> PROBLEM DESCRIPTION
Whenever a line of the listing contains the string "content", return that line.

> SUPPLIED RECORDS
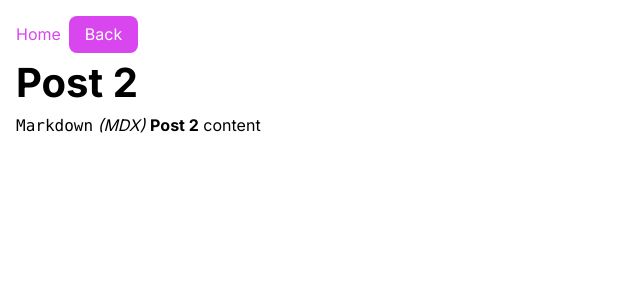
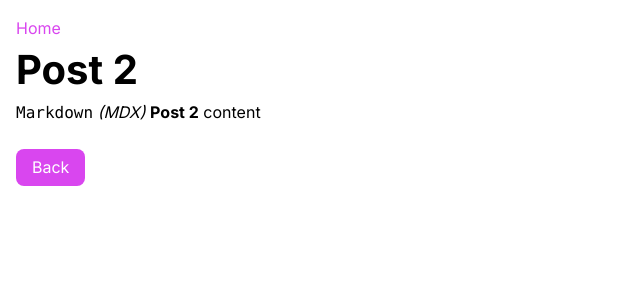
Before and after one commit to emanuelefavero/next-markdown-blog-app-router, a Next.js app: page /post-2 in a window 1280 px wide. Shown: the top 300 px of the page, without its empty margins (0-640 px from the left). Built offline with nearby package versions, Linux system fonts and the light colour scheme.

Commit message:
move BackButton to MDX pages

```diff
--- a/app/(blog)/post-1/page.mdx
+++ b/app/(blog)/post-1/page.mdx
@@ -1,3 +1,5 @@
+import BackButton from '@/app/_components/BackButton'
+
 # Post 1
 
 `Markdown` _(MDX)_ **Post 1** content
@@ -5,3 +7,5 @@
 &nbsp;
 
 > TIP: You can also import and use React components in your MDX files
+
+<BackButton />
--- a/app/(blog)/post-2/page.mdx
+++ b/app/(blog)/post-2/page.mdx
@@ -1,5 +1,9 @@
+import BackButton from '@/app/_components/BackButton'
+
 # Post 2
 
 `Markdown` _(MDX)_ **Post 2** content
 
 &nbsp;
+
+<BackButton />
--- a/app/(blog)/post-3/page.mdx
+++ b/app/(blog)/post-3/page.mdx
@@ -1,5 +1,9 @@
+import BackButton from '@/app/_components/BackButton'
+
 # Post 3
 
 `Markdown` _(MDX)_ **Post 3** content
 
 &nbsp;
+
+<BackButton />
--- a/app/_components/HomeButton.tsx
+++ b/app/_components/HomeButton.tsx
@@ -10,7 +10,7 @@ export default function HomeButton() {
     <Link
       href='/'
       aria-disabled={path === '/'}
-      className={`${path === '/' ? 'pointer-events-none text-white' : 'mr-2'}`}
+      className={`${path === '/' && 'pointer-events-none text-white'}`}
     >
       Home
     </Link>
--- a/app/layout.tsx
+++ b/app/layout.tsx
@@ -1,7 +1,6 @@
 import type { Metadata } from 'next'
 import { Inter } from 'next/font/google'
 import './globals.css'
-import BackButton from './_components/BackButton'
 import HomeButton from './_components/HomeButton'
 
 const inter = Inter({ subsets: ['latin'] })
@@ -21,7 +20,6 @@ export default function RootLayout({
       <body className={inter.className}>
         <header>
           <HomeButton />
-          <BackButton />
         </header>
         {children}
       </body>
```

> TASK RESULT
 `Markdown` _(MDX)_ **Post 1** content
 `Markdown` _(MDX)_ **Post 2** content
 `Markdown` _(MDX)_ **Post 3** content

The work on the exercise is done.